**Work order:**
Find the lines below holding the word "incorrect" and copy each of them.

*** Dataset records ***

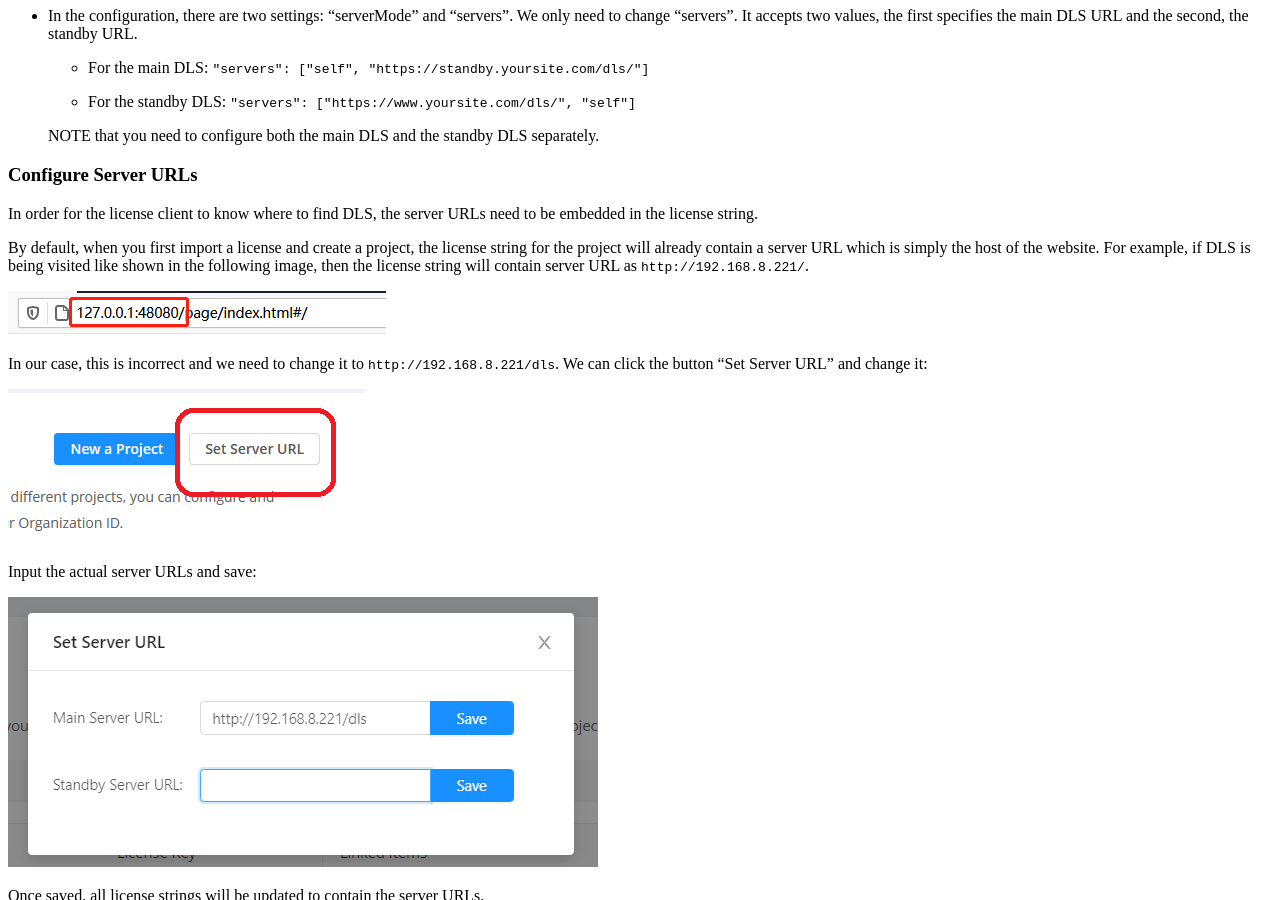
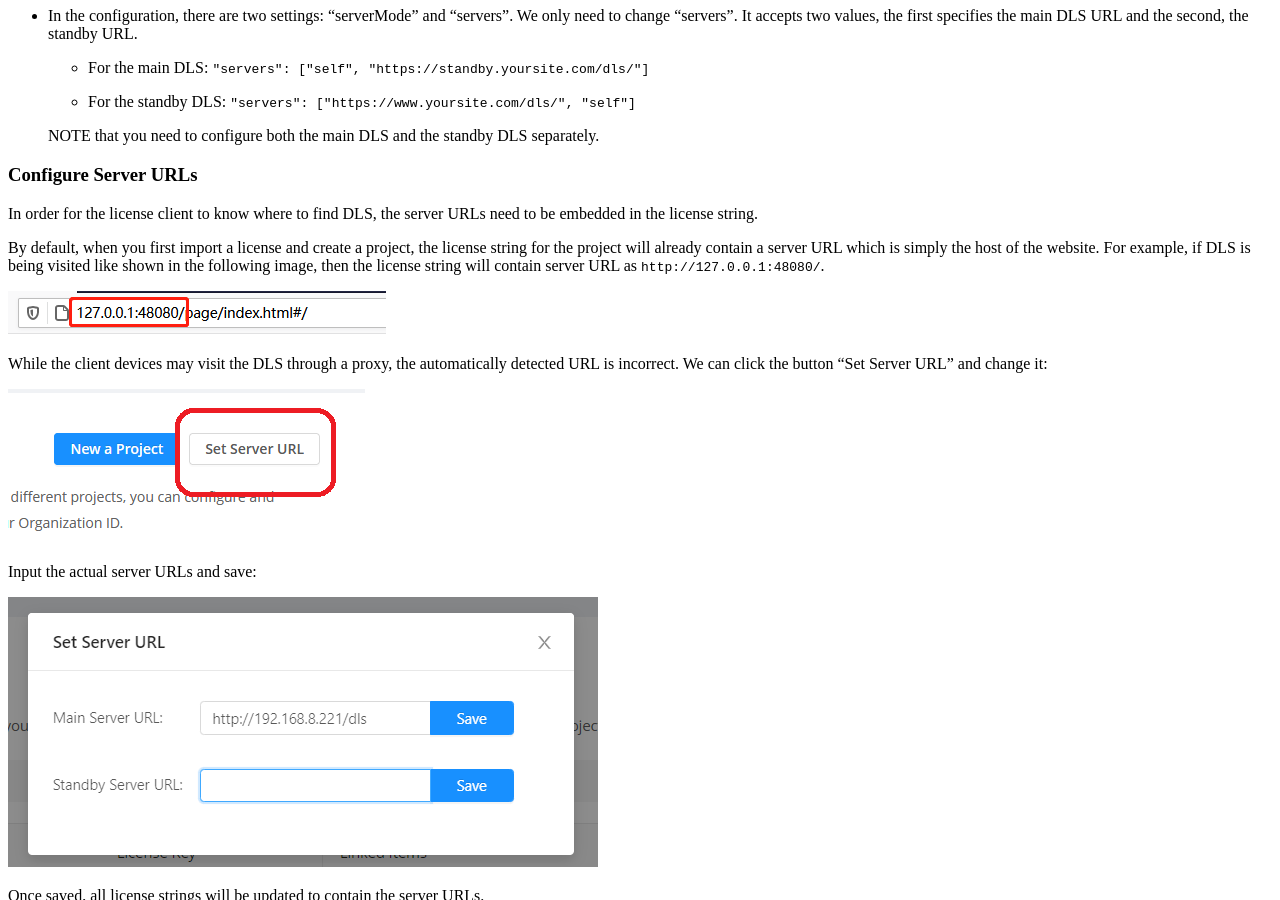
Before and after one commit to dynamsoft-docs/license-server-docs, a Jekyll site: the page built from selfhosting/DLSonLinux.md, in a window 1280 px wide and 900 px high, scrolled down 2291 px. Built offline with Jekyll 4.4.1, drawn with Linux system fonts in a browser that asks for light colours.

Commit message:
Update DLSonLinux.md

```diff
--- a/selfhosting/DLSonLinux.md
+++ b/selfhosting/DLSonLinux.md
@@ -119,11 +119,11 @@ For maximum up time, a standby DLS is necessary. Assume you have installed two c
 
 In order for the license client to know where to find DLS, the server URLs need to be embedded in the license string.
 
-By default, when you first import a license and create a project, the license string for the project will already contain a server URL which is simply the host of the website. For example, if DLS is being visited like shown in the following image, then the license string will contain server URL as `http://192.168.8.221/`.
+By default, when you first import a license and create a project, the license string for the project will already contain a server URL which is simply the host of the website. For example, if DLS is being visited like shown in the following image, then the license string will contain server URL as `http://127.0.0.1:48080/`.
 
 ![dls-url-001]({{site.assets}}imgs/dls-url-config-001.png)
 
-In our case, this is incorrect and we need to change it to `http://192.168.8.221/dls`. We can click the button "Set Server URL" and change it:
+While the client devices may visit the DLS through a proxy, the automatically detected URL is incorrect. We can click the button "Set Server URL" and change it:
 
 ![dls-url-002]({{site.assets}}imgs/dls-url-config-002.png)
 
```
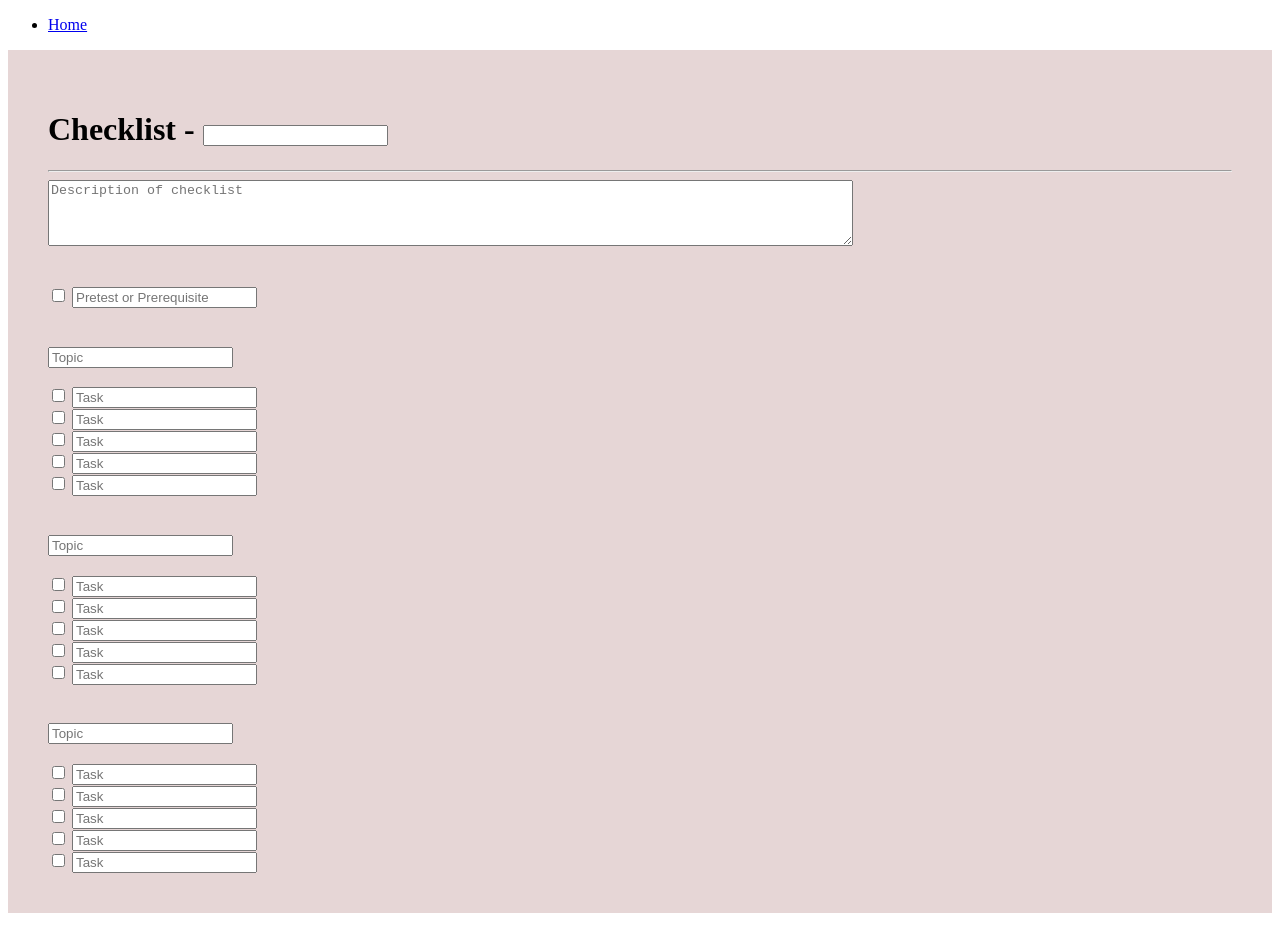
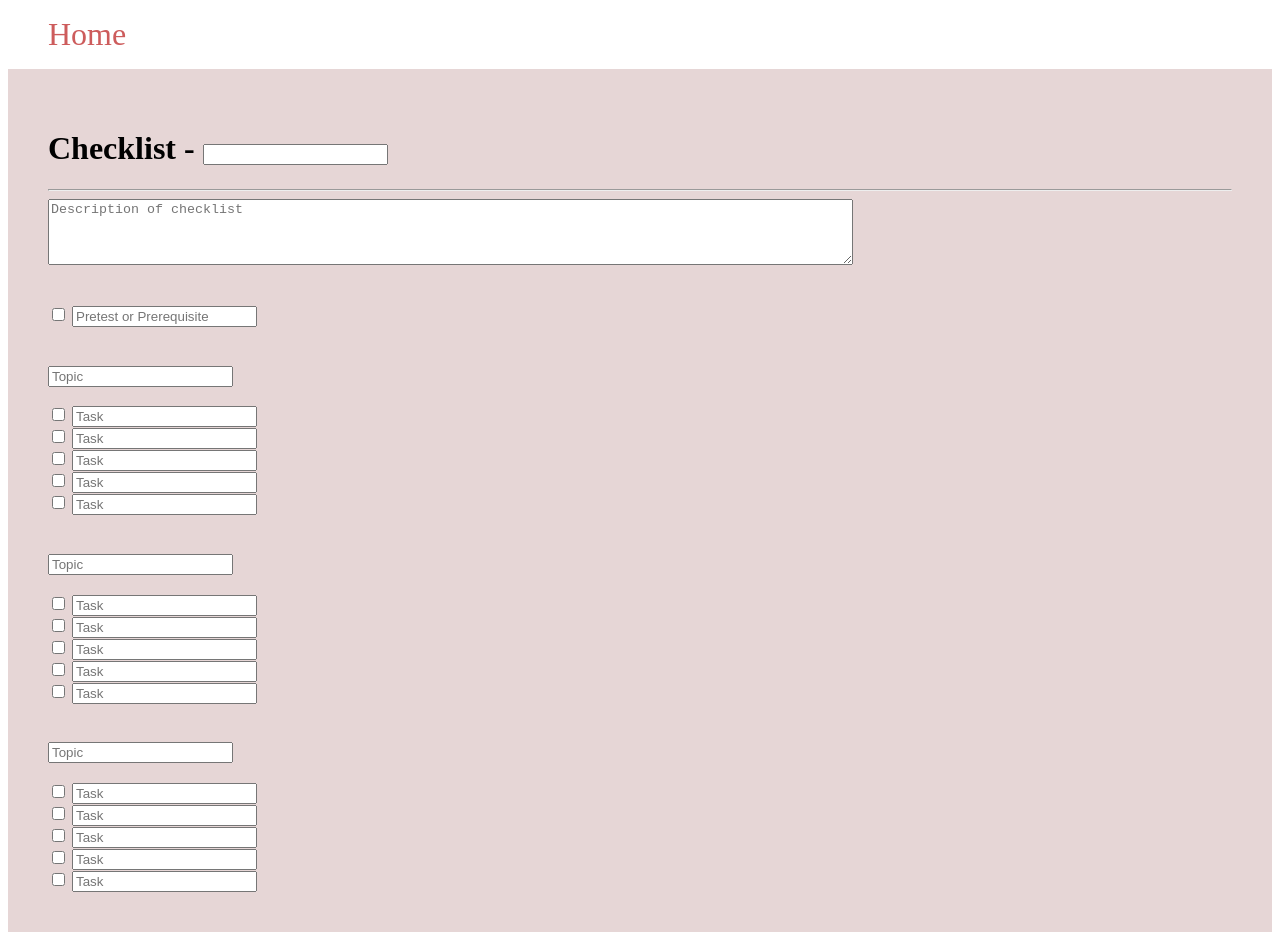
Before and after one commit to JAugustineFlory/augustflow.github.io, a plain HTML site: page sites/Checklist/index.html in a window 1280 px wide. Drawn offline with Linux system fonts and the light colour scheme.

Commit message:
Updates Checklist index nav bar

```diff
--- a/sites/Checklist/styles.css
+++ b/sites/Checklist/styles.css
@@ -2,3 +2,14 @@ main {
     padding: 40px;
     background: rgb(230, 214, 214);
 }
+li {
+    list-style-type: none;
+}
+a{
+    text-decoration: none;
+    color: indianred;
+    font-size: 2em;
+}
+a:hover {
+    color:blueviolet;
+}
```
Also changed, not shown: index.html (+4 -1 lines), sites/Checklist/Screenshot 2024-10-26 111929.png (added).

*** End of Dataset records ***

**Response area:**
-In our case, this is incorrect and we need to change it to `http://192.168.8.221/dls`. We can click the button "Set Server URL" and change it:
+While the client devices may visit the DLS through a proxy, the automatically detected URL is incorrect. We can click the button "Set Server URL" and change it:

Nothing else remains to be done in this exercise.